The experience that 'Devayani Swayamvaram', presented as part of the ‘Remembering Rukmini Devi' show offered, was magical.

Guests at the Koothambalam, Kalakshetra, were welcomed by the vadyam (percussion) of the Kathakali musical ensemble – which provided an auspicious opening to the annual ‘Remembering Rukmini Devi' Festival. This year marked the illustrious founder's 106th birth anniversary.

‘Devayani Swayamvaram' in Kathakali was a thrilling three and a half hour journey that explored Kacha's visit to Asuraloka and his romance with Devayani, Sukracharya's daughter. Written by Thaalavana Govinda Asaan in Manipravalam, the play explored love, the sweetness of its blossoming and the sorrow of its loss, in a warm, humane way.

Subtle expressions

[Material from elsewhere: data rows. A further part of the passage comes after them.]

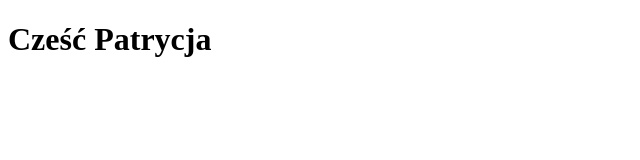
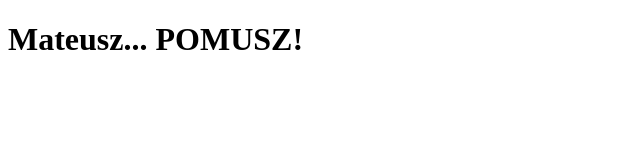
Before and after one commit to FilipKitlinski/goit-markup-hw-01, a plain HTML site: page index.html in a window 1280 px wide. Shown: the whole page, without its empty margins (0-640 px from the left). Drawn offline with Linux system fonts and the light colour scheme.

Commit message:
Update index.html

```diff
--- a/index.html
+++ b/index.html
@@ -3,7 +3,7 @@
 
     <head>
         <body>
-        <H1>Cześć Patrycja</H1>
+        <H1>Mateusz... POMUSZ!</H1>
         </body>
     </head>
 </html>
```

The perceptive portrayals gave life to the mythological characters and helped ‘read between the lines.' As Kacha (Sadanam Krishna Kutty) paid his respects to Sukracharya (Sadanam Balakrishnan), there was an embarrassed batting of the eyelids; Kacha had not told the Guru the whole truth -- that he had been sent there by the Devas to learn the Sanjeevani Vidya, the mantra that brought life to the dead.

Such details are not in the narrative, and that's what Kathakali does -- takes you beyond the obvious.

A segment that highlighted the sanctity of the ashram through a ‘Sikhani Salabam' or a sloka attam describing the butterflies that fall into the fire, the yaga gunda, was one of the most special. The butterflies in question do not perish but come out brighter and stronger than before!

There were also depictions of strange animal-friendships in the ashram such as the maternal tigress and the young deer, the snake shielding the pregnant mongoose and the lioness with a baby elephant, that Kacha brought to life brilliantly within a small two feet by two feet space.

There was humour in the tale as well. When Devayani (K.G.Vasudevan Nair) first sees Kacha, she is so taken in that she drops the flowers she is holding in true theatrical style...

She is eager to declare her love for Kacha but he is wary of an involvement. He decides to keep her at arm's length at any cost and how he goes about it formed the most entertaining segment.

Supportive orchestra

The involved musicians added much value to the performance. The full-throated singing in Carnatic ragas (Nedumpally Ram Mohan, Sadanam Jyothish Babu) was rich with gamakas and elongated notes that filled the air with melody.

The percussionists (Kurur Vasudevan Namboodri -- chenda, Kalamandalam Achuthan Warriar -- maddalam) enhanced every movement from turning the pages of the palm-leaf manuscript to the women in the ashram watering plants to the tune of the veena with notes in different octaves.

In the final parting scene, Kacha tries to humour Devayani by recollecting their past escapades while gently telling her that on principle they are now siblings from the same womb. It was such a poignant moment -- heart-rending at one level and clownish on the other; it summed up the magic of this exaggerated-theatre experience.


In praise March 19, 2010